Posts: 143
Default Re: When the drums drop out

If someone can't hold it together when the drums drop out, the drums aren't dropping out. I'm a drummer, not a music teacher.

I can stop, and watch someone fall on their face. Or I can keep playing and hold the song together. Even then, sometimes the break falls apart (because people like to attempt flashy stuff during a break) and if I didn't keep the beat going there'd be no recovering.

Marking time with high-hat or sticks just makes it worse. That's too much like a metronome. If the person I'm playing with could follow a metronome, we wouldn't be having the problem in the first place.
Reply With Quote
  #19  
Old 11-04-2018, 10:04 AM
Reggae_Mangle's Avatar
Reggae_Mangle Reggae_Mangle is offline
Silver Member
 
Join Date: Jan 2013
Location: Away in Singapore
Posts: 949
Default Re: When the drums drop out

I can give an example of a situation where I would play the hi-hats even though it's a break.

For example, in the Metallica song Whiplash, there's a brief pause at the end before a bit of thrashing at the end.
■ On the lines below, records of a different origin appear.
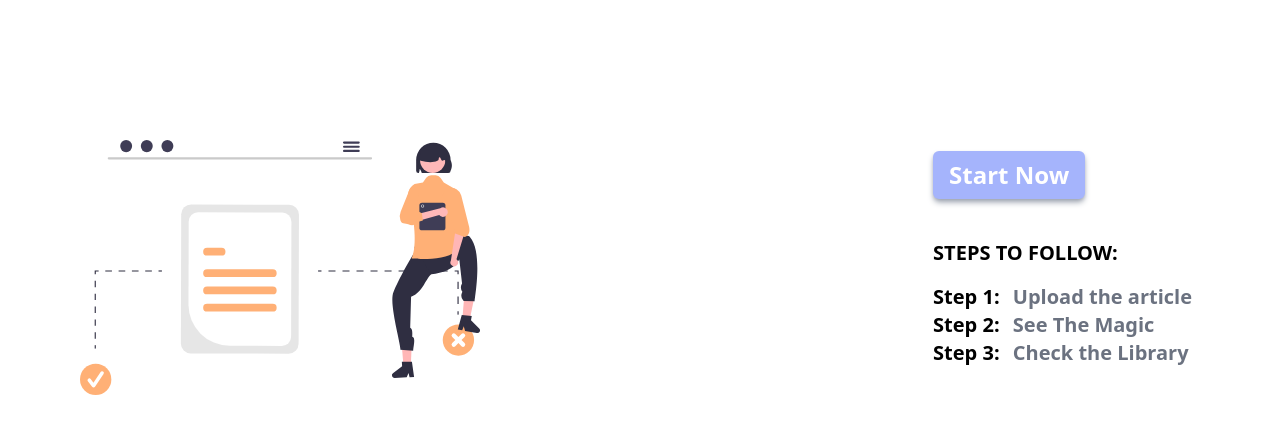
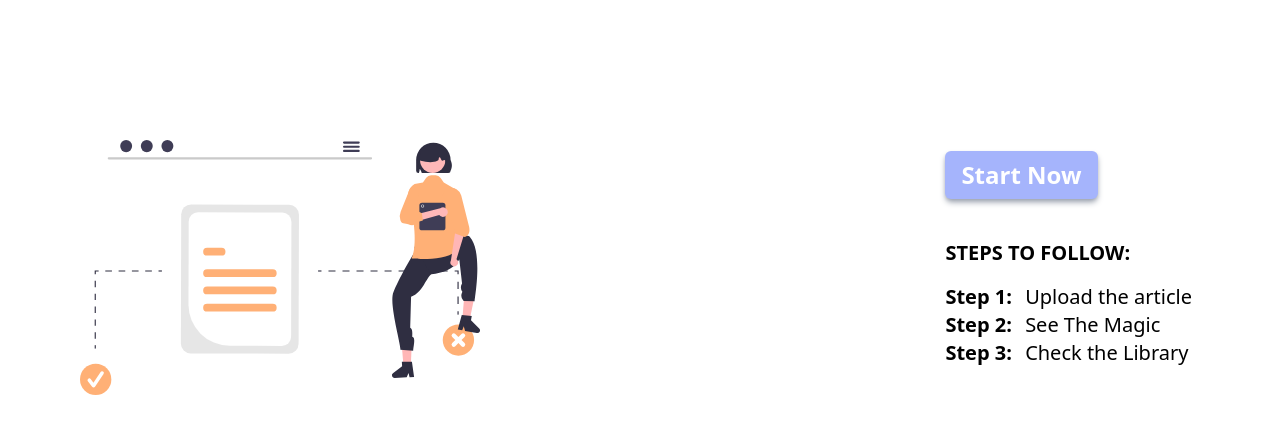
Before and after one commit to Namiiii-sys/Acm-project-2, a plain HTML site: page index.html in a window 1280 px wide. Shown: the part 203-636 px from the top of the page. Drawn offline with nearby package versions, Linux system fonts and the light colour scheme.

Commit message:
summarise.ai

```diff
--- a/index.html
+++ b/index.html
@@ -36,9 +36,9 @@
                <a href="summary.html" target="_blank"><button class="py-2 px-4 bg-indigo-300 text-2xl rounded-md text-white font-bold shadow-gray-400 shadow-md active:shadow-none">Start Now</button></a>
                 <div class="flex-col font-semibold text-xl py-4 text-black mt-6">
                     <h1 class="font-bold mb-4 text-black"> STEPS TO FOLLOW: </h1>
-                    <h1>Step 1: <span class="text-gray-500 m-2"> Upload the article</span></h1>
-                    <h1>Step 2: <span class="text-gray-500 m-2 "> See The Magic</span></h1>
-                    <h1>Step 3: <span class="text-gray-500 m-2 "> Check the Library</span></h1>
+                    <h1>Step 1: <span class="text-black font-light m-2"> Upload the article</span></h1>
+                    <h1>Step 2: <span class="text-black m-2 font-light"> See The Magic</span></h1>
+                    <h1>Step 3: <span class="text-black m-2 font-light"> Check the Library</span></h1>
                 </div>
             </div>
         </div>
```
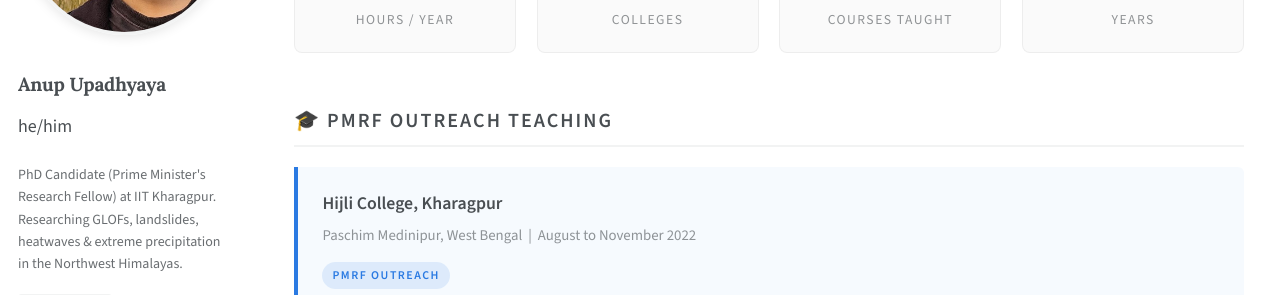
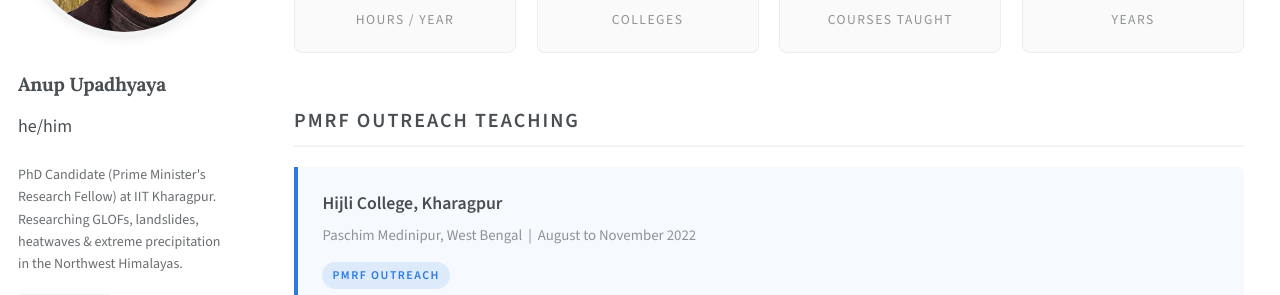
Before and after one commit to anupupadhyaya/anupupadhyaya.github.io, a Jekyll site: the page built from _pages/teachings.md, in a window 1280 px wide and 900 px high. Shown: the part 277-572 px from the top of the window. Built offline with Jekyll 4.4.1, drawn with Linux system fonts in a browser that asks for light colours; some web fonts are replaced; a script bundle is joined from its source files by our own code; library files that are not in the unit come from our copies; some of the changed text lies outside the part shown.

Commit message:
Update teachings.md

```diff
--- a/_pages/teachings.md
+++ b/_pages/teachings.md
@@ -203,7 +203,7 @@
   </div>
 </div>
 
-<div class="teach-section-title">🎓 PMRF Outreach Teaching</div>
+<div class="teach-section-title"> PMRF Outreach Teaching</div>
 
 <div class="teach-card pmrf">
   <div class="teach-title">Hijli College, Kharagpur</div>
@@ -292,7 +292,7 @@
   </ul>
 </div>
 
-<div class="teach-section-title">🏛️ Teaching Assistantship : IIT Kharagpur</div>
+<div class="teach-section-title"> Teaching Assistantship : IIT Kharagpur</div>
 
 <div class="teach-card iit">
   <div class="teach-title">DIY Lab Course (DY17003)</div>
```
If any of you have ever noticed your own internal tempo drift during a lively performance, you'd realise how everyone else in your group must also be running to their own clock, maybe 1-2 bpm different than yours.

In such a situation, what I would do while playing this song would give a pause, then hit the hi-hat four times while the guitars were still ringing before we all came in together.

It actually worked quite well in the context of the song.

I could see that being a problem in a ballad or soft song, but if you guys are playing rock, try to find some way of innocuously conveying the time to your bandmates. If done right, it could also accentuate the part. Have some fun with it.

At the same time, also convey to your bandmates the importance of developing a common sense of timing. It's one of the most important skills for a musician.

I would suggest you all do a verbal count while playing this part. You know, "1, 2, 3, 4" altogether and loudly.

Eventually, after a few tries, try without saying it out aloud.

With any luck, it will take a few tries and then you guys will have it down!
__________________
"... As war machine, crushes their balls, God have mercy..."
Reply With Quote
Reply


Thread Tools Search this Thread
Search this Thread:

Advanced Search

Posting Rules
You may not post new threads
You may not post replies
You may not post attachments
You may not edit your posts

BB code is On
Smilies are Off
[IMG] code is On
HTML code is Off




All times are GMT +2. The time now is 10:08 AM.


Powered by vBulletin® Version 3.8.0
Copyright ©2000 - 2018, Jelsoft Enterprises Ltd.
Bernhard Castiglioni's DRUMMERWORLD.com